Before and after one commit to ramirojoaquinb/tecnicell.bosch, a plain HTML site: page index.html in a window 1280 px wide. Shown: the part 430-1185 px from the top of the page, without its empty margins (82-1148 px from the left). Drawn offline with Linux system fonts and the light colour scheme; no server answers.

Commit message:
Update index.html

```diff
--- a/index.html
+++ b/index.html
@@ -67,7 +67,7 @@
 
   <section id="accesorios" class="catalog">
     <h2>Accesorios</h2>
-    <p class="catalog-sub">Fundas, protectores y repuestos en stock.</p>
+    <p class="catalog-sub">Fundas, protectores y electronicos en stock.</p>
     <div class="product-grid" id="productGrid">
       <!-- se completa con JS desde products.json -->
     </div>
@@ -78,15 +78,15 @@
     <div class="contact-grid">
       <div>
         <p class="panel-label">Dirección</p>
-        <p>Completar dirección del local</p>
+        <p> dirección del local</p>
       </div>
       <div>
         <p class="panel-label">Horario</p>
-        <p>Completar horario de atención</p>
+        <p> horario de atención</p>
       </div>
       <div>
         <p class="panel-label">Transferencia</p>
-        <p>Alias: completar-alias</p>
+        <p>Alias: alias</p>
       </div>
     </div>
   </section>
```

----------------------------------------

Directions: All the data above must be copied again. Leave nothing out.

Solution:
Before and after one commit to ramirojoaquinb/tecnicell.bosch, a plain HTML site: page index.html in a window 1280 px wide. Shown: the part 430-1185 px from the top of the page, without its empty margins (82-1148 px from the left). Drawn offline with Linux system fonts and the light colour scheme; no server answers.

Commit message:
Update index.html

```diff
--- a/index.html
+++ b/index.html
@@ -67,7 +67,7 @@
 
   <section id="accesorios" class="catalog">
     <h2>Accesorios</h2>
-    <p class="catalog-sub">Fundas, protectores y repuestos en stock.</p>
+    <p class="catalog-sub">Fundas, protectores y electronicos en stock.</p>
     <div class="product-grid" id="productGrid">
       <!-- se completa con JS desde products.json -->
     </div>
@@ -78,15 +78,15 @@
     <div class="contact-grid">
       <div>
         <p class="panel-label">Dirección</p>
-        <p>Completar dirección del local</p>
+        <p> dirección del local</p>
       </div>
       <div>
         <p class="panel-label">Horario</p>
-        <p>Completar horario de atención</p>
+        <p> horario de atención</p>
       </div>
       <div>
         <p class="panel-label">Transferencia</p>
-        <p>Alias: completar-alias</p>
+        <p>Alias: alias</p>
       </div>
     </div>
   </section>
```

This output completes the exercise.